In appearance, the whale shark is quite distinctive and beautiful. Their skin is patterned with lines and spots, creating a comfortable camouflage in the water. They seem to prefer living in relatively warm waters (at Ningaloo, it’s usually 27 degrees Celsius in the water, during the peak whale shark season).
The Migration of the Whale Sharks
Whale sharks are certainly migratory in nature, but their migration pathways and patterns are largely unknown. What is known, is that they arrive around Ningaloo Reef towards the end of March and stay until mid-September. Research suggests that from there, they head north and they do make seasonal appearances at Christmas Island and Ashmore Reef, which supports this.

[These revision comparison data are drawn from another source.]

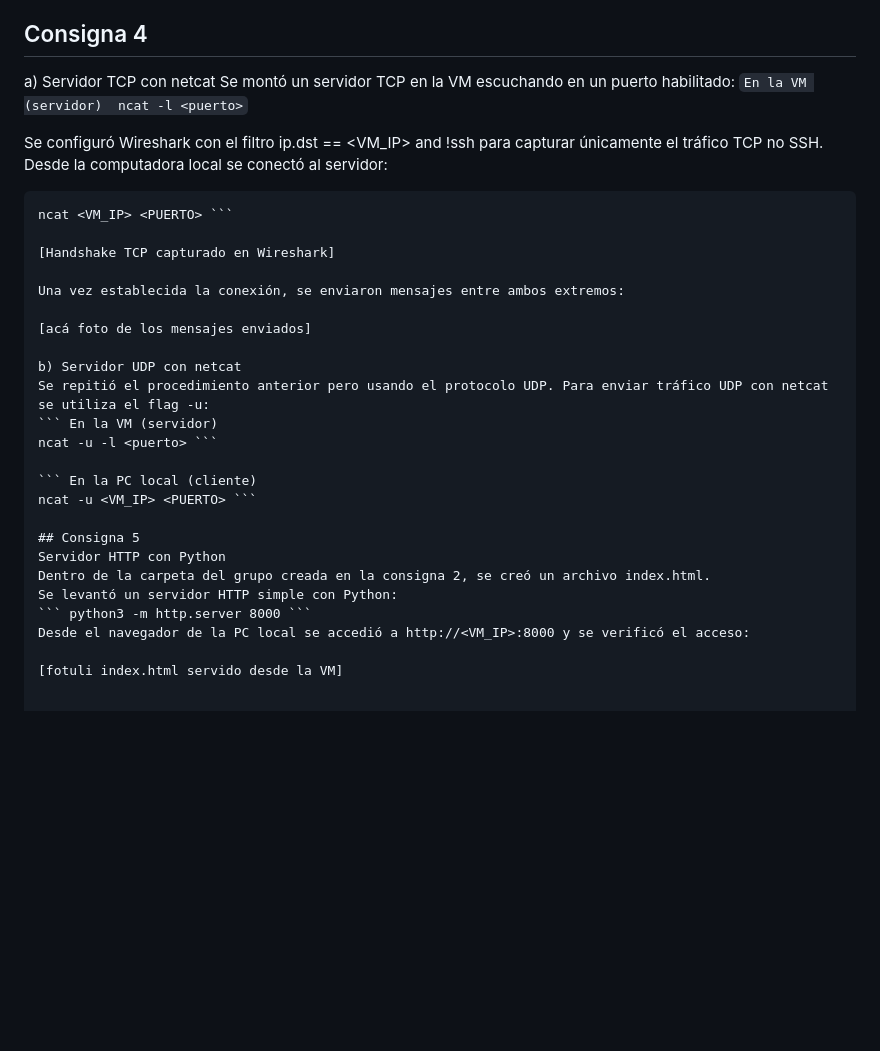
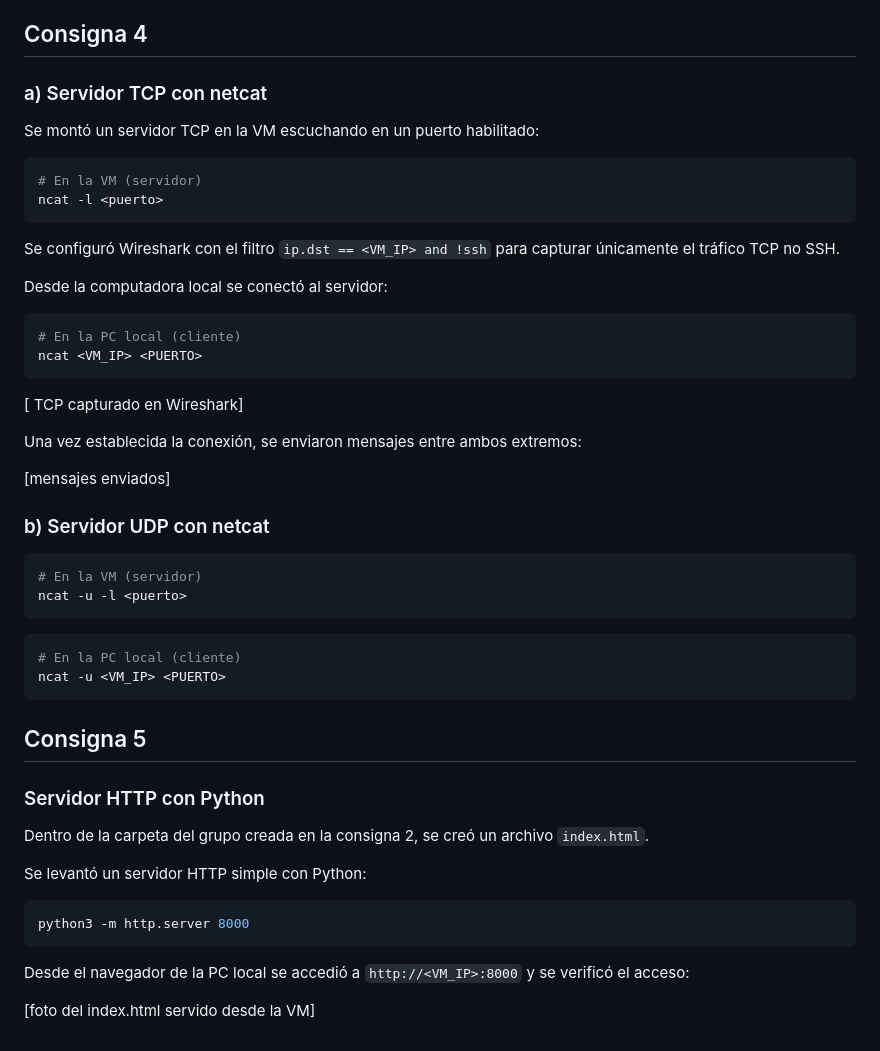
Before and after one commit to Mati-Costamagna/Ethernautas-v2, a Markdown page: README.md, the part around the change. Rendered like a GitHub page; blank space fills up the shorter version.

````diff
--- a/README.md
+++ b/README.md
@@ -92,36 +92,55 @@ Se configuró Wireshark para capturar el tráfico hacia la IP de la VM y se inic
 *¿Se puede descifrar el contenido?*
 No. Como se observa en la captura, todos los paquetes SSH aparecen como Encrypted packet. SSH establece un canal cifrado desde el inicio de la sesión , por lo que todo el contenido viaja cifrado. Wireshark puede ver que existe tráfico entre los hosts, pero no puede revelar su contenido.
 ## Consigna 4
-a) Servidor TCP con netcat
+
+### a) Servidor TCP con netcat
+
 Se montó un servidor TCP en la VM escuchando en un puerto habilitado:
-` En la VM (servidor)
-ncat -l <puerto> `
 
-Se configuró Wireshark con el filtro ip.dst == <VM_IP> and !ssh para capturar únicamente el tráfico TCP no SSH.
+```bash
+# En la VM (servidor)
+ncat -l <puerto>
+```
+
+Se configuró Wireshark con el filtro `ip.dst == <VM_IP> and !ssh` para capturar únicamente el tráfico TCP no SSH.
+
 Desde la computadora local se conectó al servidor:
 
-``` En la PC local (cliente)
-ncat <VM_IP> <PUERTO> ```
+```bash
+# En la PC local (cliente)
+ncat <VM_IP> <PUERTO>
+```
 
-[Handshake TCP capturado en Wireshark]
+ [ TCP capturado en Wireshark]
 
 Una vez establecida la conexión, se enviaron mensajes entre ambos extremos:
 
-[acá foto de los mensajes enviados]
+ [mensajes enviados]
 
-b) Servidor UDP con netcat
-Se repitió el procedimiento anterior pero usando el protocolo UDP. Para enviar tráfico UDP con netcat se utiliza el flag -u:
-``` En la VM (servidor)
-ncat -u -l <puerto> ```
+### b) Servidor UDP con netcat
 
-``` En la PC local (cliente)
-ncat -u <VM_IP> <PUERTO> ```
+```bash
+# En la VM (servidor)
+ncat -u -l <puerto>
+```
+
+```bash
+# En la PC local (cliente)
+ncat -u <VM_IP> <PUERTO>
+```
 
 ## Consigna 5
-Servidor HTTP con Python
-Dentro de la carpeta del grupo creada en la consigna 2, se creó un archivo index.html.
+
+### Servidor HTTP con Python
+
+Dentro de la carpeta del grupo creada en la consigna 2, se creó un archivo `index.html`.
+
 Se levantó un servidor HTTP simple con Python:
-``` python3 -m http.server 8000 ```
-Desde el navegador de la PC local se accedió a http://<VM_IP>:8000 y se verificó el acceso:
 
-[fotuli index.html servido desde la VM]
+```bash
+python3 -m http.server 8000
+```
+
+Desde el navegador de la PC local se accedió a `http://<VM_IP>:8000` y se verificó el acceso:
+
+[foto del index.html servido desde la VM]
````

Coral Bay & Exmouth Whale Shark Trips
Australia’s only swimming with whale shark tourism ventures operate out of Coral Bay and Exmouth in Western Australia. Operators use spotter planes to locate the whale sharks, which means you spend less time looking and more time enjoying.
Swimming with whale shark experiences are regulated by the Department of Parks and Wildlife. In accordance with their guidelines, only ten people can be in the water with a whale shark at any one time. Operators make your experience as easy as possible, but please note that all swimming with whale shark experiences are conducted in open water and there’s lots of swimming involved. As such, a reasonable level of fitness and confidence in the water is required.
Booking a Swim with Whale Sharks Trip
Dive in Australia is pleased to provide an easy booking service for all swim with whale shark trips. Save money with no booking or credit card fees. We have experienced these trips and offer first-hand advice. We will help you choose the best operator and destination to best suit your experience and itinerary. Contact us today or FREE CALL 1800 323 703
Our State borders are opening up so I’m sure like me you are getting excited about your next Australian dive experience. However Australia wide not all day tours, liveaboard trips and dive course programs have commenced their normal full running operation. Dive in Australia now offers live availability on a number of our trips however to avoid disappointment we request until we have been advised by all operators we represent to please contact us first before planning to book any future travel. International Update for traveling to Australia – Please see link here to the Australian Immigration.